Share This Article:

With the onset of the recession in the 1930’s, Reverend Bown of Tilbury approached Tomas Bata to suggest the siting of a British Factory at East Tilbury, thus supplying work for the youth locally.

Thomas Masaryk, Reverend Bown and Tomas Bata (pre 1933)
Thomas Masaryk, Reverend Bown and Tomas Bata (pre 1933)

The picture on the left shows Thomas Garrigue Masaryk, Reverend Bown and Tomas Bata meeting. We do not have a date for this meeting although we know that it must have been before 1933.

The first party of Batamen arrived on the Essex Marshes in May 1933 and lived in the Farmhouse, and did their own cooking on a paraffin stove.

St Clere's Hall, East Tilbury in the early 1930s
St Clere’s Hall, East Tilbury in the early 1930’s
Mr W W Wilson
Mr W W Wilson

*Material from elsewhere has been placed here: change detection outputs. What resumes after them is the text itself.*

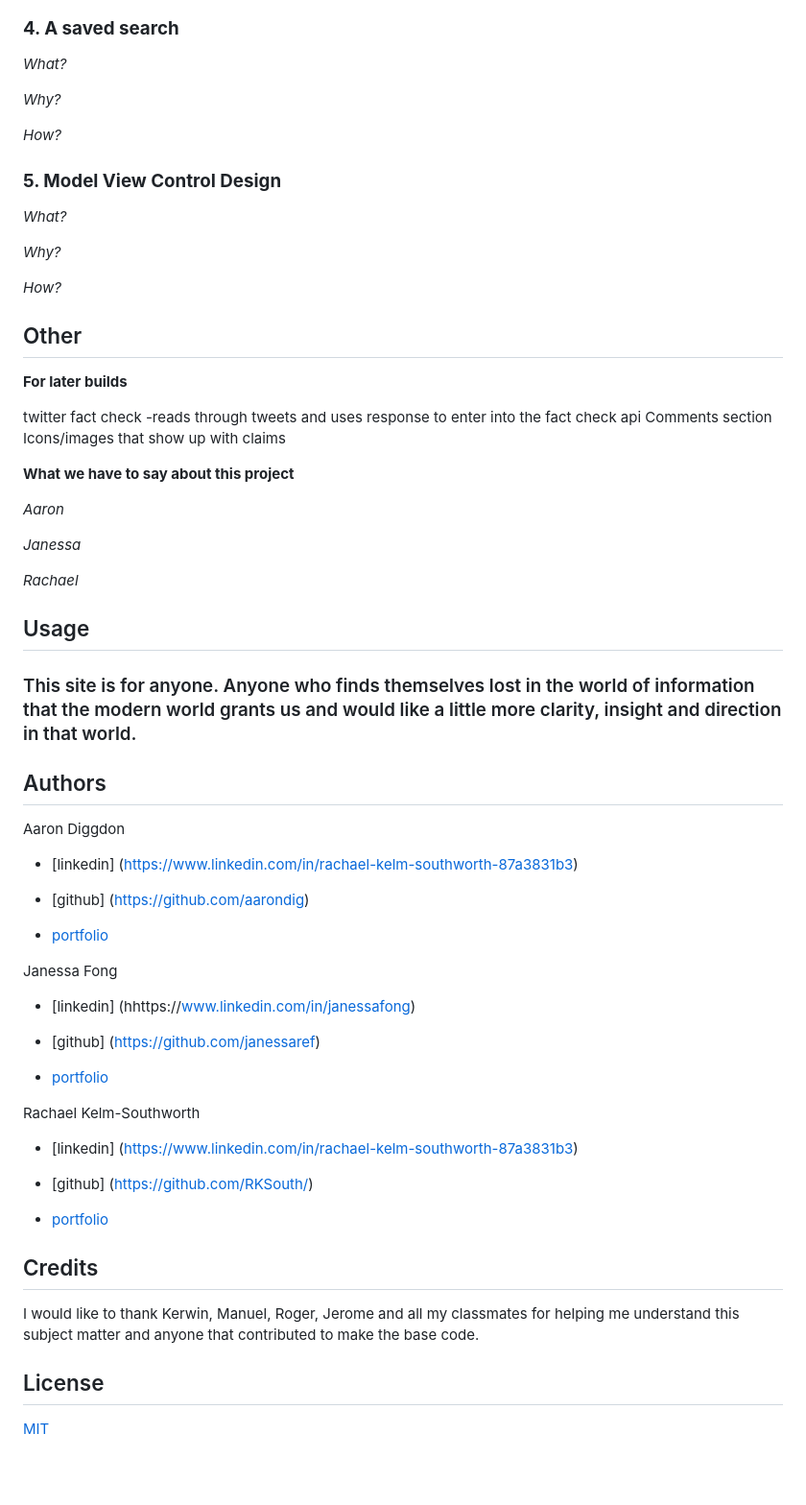
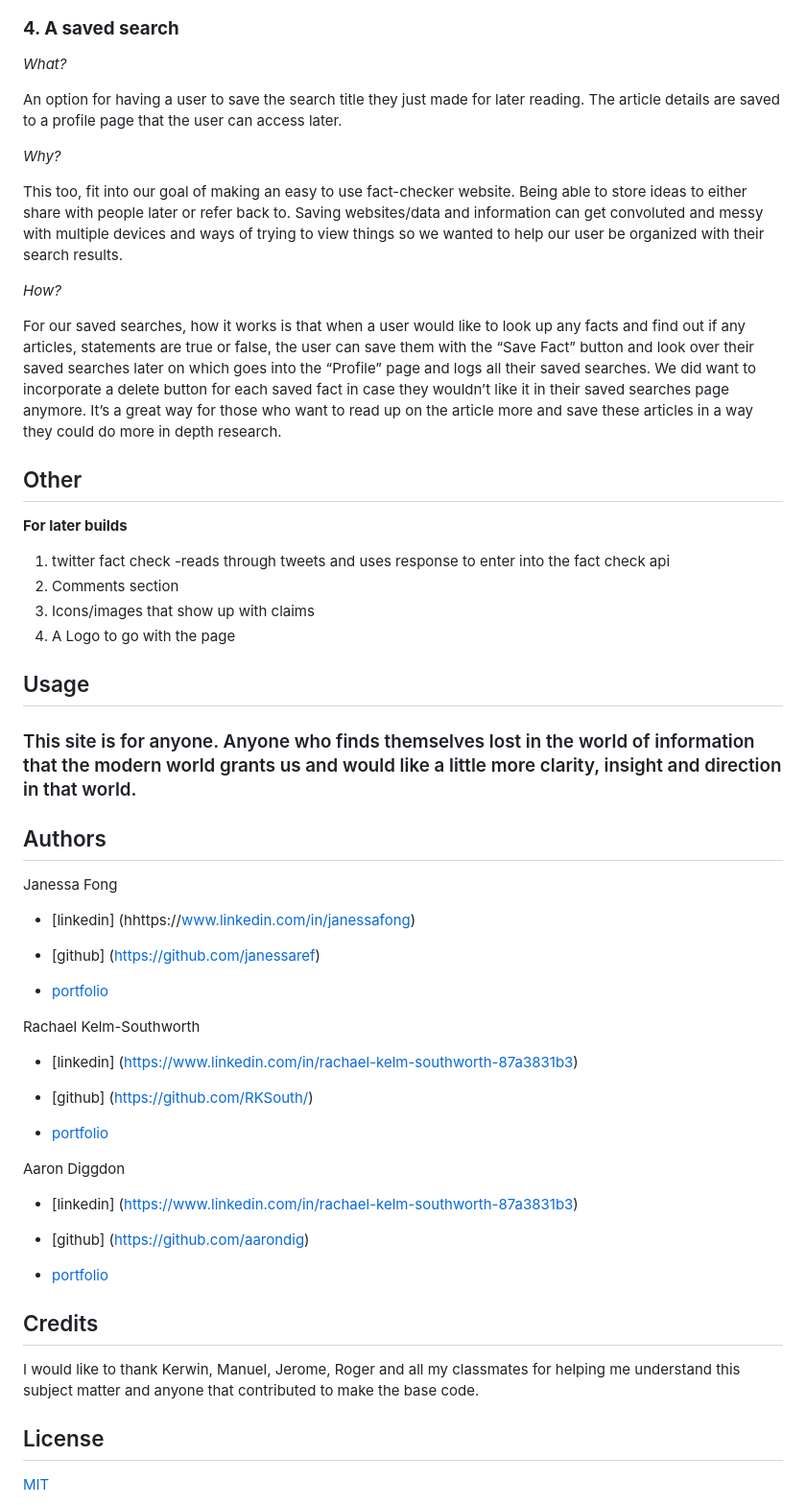
Before and after one commit to janessaref/whatTheFact, a Markdown page: README.md, the part around the change printed below. Shown: that part at 96% size. Rendered like a GitHub page; blank space fills up the shorter version.

```diff
--- a/README.md
+++ b/README.md
@@ -90,17 +108,19 @@ This was a complex task to achieve as a developer. Not because the page was over
 
 ### __4. A saved search__
+
 _What?_
+
+An option for having a user to save the search title they just made for later reading. The article details are saved to a profile page that the user can access later.
 
 _Why?_
 
+This too, fit into our goal of making an easy to use fact-checker website. Being able to store ideas to either share with people later or refer back to. Saving websites/data and information can get convoluted and messy with multiple devices and ways of trying to view things so we wanted to help our user be organized with their search results.
+
 _How?_
 
-### __5. Model View Control Design__
-_What?_
+For our saved searches, how it works is that when a user would like to look up any facts and find out if any articles, statements are true or false, the user can save them with the “Save Fact” button and look over their saved searches later on which goes into the “Profile” page and logs all their saved searches. We did want to incorporate a delete button for each saved fact in case they wouldn’t like it in their saved searches page anymore. It’s a great way for those who want to read up on the article more and save these articles in a way they could do more in depth research.
 
-_Why?_
 
-_How?_
 
 
 ##  Other
@@ -108,20 +128,10 @@ _How?_
  __For later builds__
 
 
-
- twitter fact check -reads through tweets and uses response to enter into the fact check api
- Comments section
- Icons/images that show up with claims
-
-
- __What we have to say about this project__
-
- _Aaron_
-
- _Janessa_
-
-
-_Rachael_
+ 1. twitter fact check -reads through tweets and uses response to enter into the fact check api
+ 2. Comments section
+ 3. Icons/images that show up with claims
+ 4. A Logo to go with the page
 
 
 
@@ -131,13 +141,6 @@ _Rachael_
 
 ## Authors
 
-Aaron Diggdon
-
-* [linkedin] (https://www.linkedin.com/in/rachael-kelm-southworth-87a3831b3)
-
-* [github] (https://github.com/aarondig)
-
-* [portfolio](https://rksouth.github.io/responsive_portfolio/)
 
 Janessa Fong
 
@@ -155,9 +158,17 @@ Rachael Kelm-Southworth
 
 * [portfolio](https://rksouth.github.io/responsive_portfolio/)
 
+Aaron Diggdon
+
+* [linkedin] (https://www.linkedin.com/in/rachael-kelm-southworth-87a3831b3)
+
+* [github] (https://github.com/aarondig)
+
+* [portfolio](https://rksouth.github.io/responsive_portfolio/)
+
  ## Credits
 
-I would like to thank Kerwin, Manuel, Roger, Jerome and all my classmates for helping me understand this subject matter and anyone that contributed to make the base code.
+I would like to thank Kerwin, Manuel, Jerome, Roger and all my classmates for helping me understand this subject matter and anyone that contributed to make the base code.
 
 ## License
 [MIT](https://choosealicense.com/licenses/mit/)
```
Also changed, not shown: other parts of README.md (+21 -3 lines), Assets/GoogleAPI.png (added), Assets/cardview.png (added).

When they arrived at St. Clere’s Hall, the home of Mr. W.W.Wilson, who had sold the land for the Factory to Tomas Bata, they were shown to the factory, a small building in a lane between fields of corn and potatoes. The building was not ready as the machinery had been delayed.

As work was very hard to find in the 1930’s men and women travelled from all over Thurrock to try to get a job within the New Factory.

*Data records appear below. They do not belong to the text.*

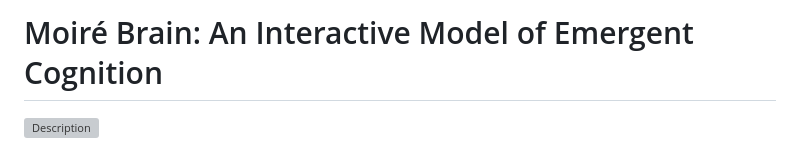
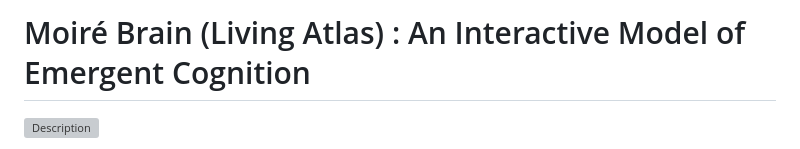
Before and after one commit to anttiluode/MoireBrain, a Markdown page: README.md, the part around the change. Rendered like a GitHub page; grey boxes are pictures that could not be loaded.

```diff
--- a/README.md
+++ b/README.md
@@ -1,4 +1,4 @@
-# Moiré Brain: An Interactive Model of Emergent Cognition
+# Moiré Brain (Living Atlas) : An Interactive Model of Emergent Cognition
 
 ![Description](image.png)
 
```
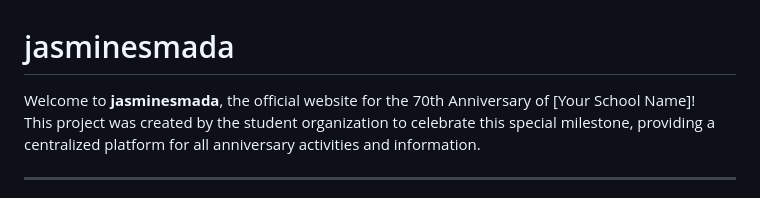
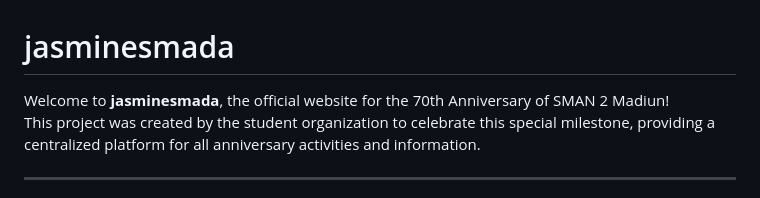
Before and after one commit to Kiara996/jasminesmada, a Markdown page: README.md, the part around the change. GitHub-like rendering.

Commit message:
Update school name in README

```diff
--- a/README.md
+++ b/README.md
@@ -1,6 +1,6 @@
 # jasminesmada
 
-Welcome to **jasminesmada**, the official website for the 70th Anniversary of [Your School Name]!
+Welcome to **jasminesmada**, the official website for the 70th Anniversary of SMAN 2 Madiun!
 This project was created by the student organization to celebrate this special milestone, providing a centralized platform for all anniversary activities and information.
 
 ---
```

Farm workers at St Clere's Hall in the early 1930's.
Farm workers at St Clere’s Hall in the early 1930’s.

Representatives from the Factory toured local schools telling students that if they were to work for the British Bata Shoe Company they would be able to afford a car, in a world where there were very few cars this seemed a dream to many.  Two of the farm cottages were converted to become the Factory Entrance and the first Bata Shoe shop at East Tilbury. These cottages were eventually demolished to make way for a purpose built gate house.

Thomas John Bata, son of Tomas, trained as a shoemaker at East Tilbury and was required to clock in like all other employees. Thomas died in 2008, just before his 93rd birthday.  You can find more information about him by visiting the Bata website on